Lisa Glaze has brought her baby Ethan to Oyama for a treatment. He's 6 weeks old. He had a difficult and long departure from the womb. He had swallowed amniotic fluid. When born, he was jaundiced. He had an asymmetrical jaw, which made it hard to latch on to his mother's nipple and nurse. There was a lot of spitting up, and early on, a lot of it was blood.

"Birth is the major cause of restriction in craniosacral rhythm," Oyama says, then to the baby: "Ethan, I'm going to touch you now. Is that OK?" He's as quiet as a clam as she "palpates" Ethan, placing her hands lightly on his head and stroking, feeling for the pulse of cerebrospinal fluid. "There is an actual out- and-in motion," she explains. "It is a physical thing."

This is Ethan's fourth visit with Oyama. "He's so much more manageable," his mother says. "His feedings are more regular." After applying gentle pressure to various spots, Oyama says that it's time for Ethan to graduate.

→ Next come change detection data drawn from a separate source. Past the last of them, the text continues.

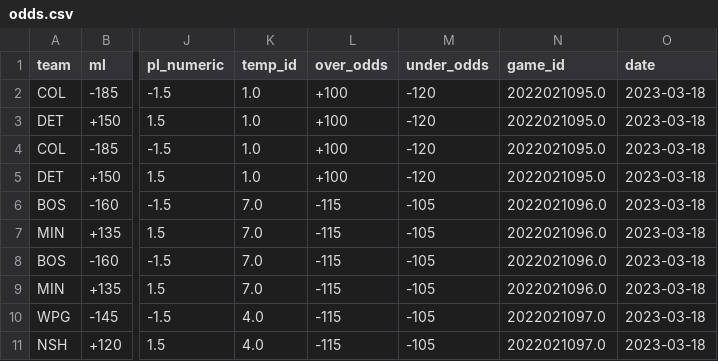
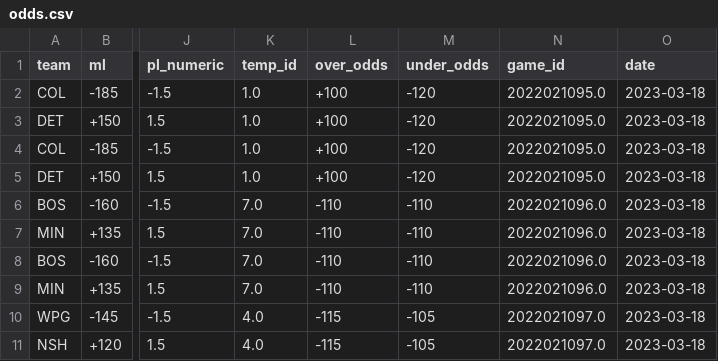
Before and after one commit to cassario/matchupData, a CSV file: odds.csv, drawn as a sheet; only a part is shown, gaps mark what is left out; the diff covers the shown part only; the diff names each change by its address in the sheet, - before the commit and + after, or states it on an @@ line.

```diff
--- a/odds.csv
+++ b/odds.csv
-L6:L9 (over_odds): -115
+L6:L9 (over_odds): -110
-M6:M9 (under_odds): -105
+M6:M9 (under_odds): -110
```
Also changed, not shown: 64 edited cells elsewhere in this file, inactive.csv, lineups.csv.
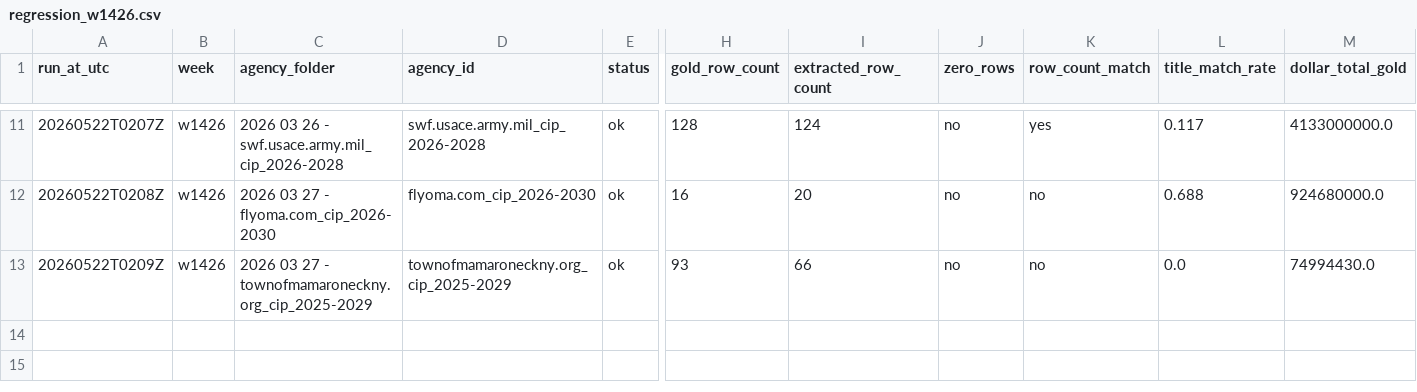
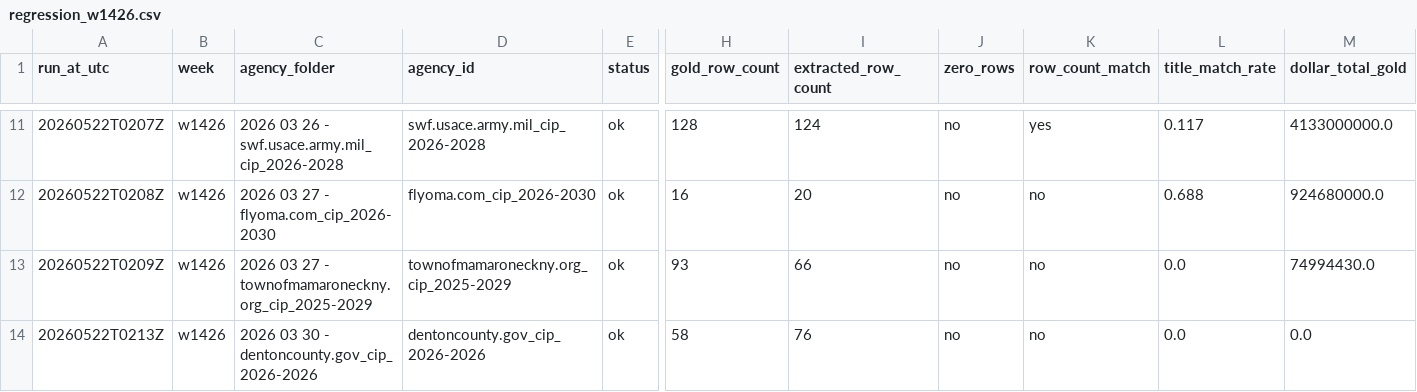
Before and after one commit to firmographs/colab-cip-extract, a CSV file: regression_results/regression_w1426.csv, drawn as a sheet; only a part is shown, gaps mark what is left out; rows hold the shown columns only; the diff names each change by its address in the sheet, - before the commit and + after, or states it on an @@ line.

Commit message:
regression: w1426/dentoncounty.gov_cip_2026-2026 — ok (13/22)

```diff
--- a/regression_results/regression_w1426.csv
+++ b/regression_results/regression_w1426.csv
+row 14: 20260522T0213Z | w1426 | 2026 03 30 - dentoncounty.gov_cip_2026-2026 | dentoncounty.gov_cip_2026-2026 | ok | 58 | 76 | no | no | 0.0 | 0.0
```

Lisa picks him up, and he latches on like, well, a baby. "You know, babies remember birth," Oyama says. She once asked her then-3-year-old niece what happened when she was born and she said, "I got stuck. It was hard."

Although easing the suffering of babies is no small thing, Oyama sees this kind of work as something that goes to an even greater problem--the style of giving birth in Western culture. "Dr. Upledger says babies should be pushed out, not pulled," Oyama says. "There was a study of babies in Uganda, which are born while the mother is squatting, compared to babies in England. The babies in Uganda developed more quickly."

It's unlikely that Americans will ever bend to gravity. But Oyama has seen so many infants benefit from craniosacral therapy that it's clear to her that she's addressing the consequences of a comparatively violent method of birth. "I feel privileged to work on babies," she says. "Sometimes they move my hand to the spot where there's tension. They are telling me what they need."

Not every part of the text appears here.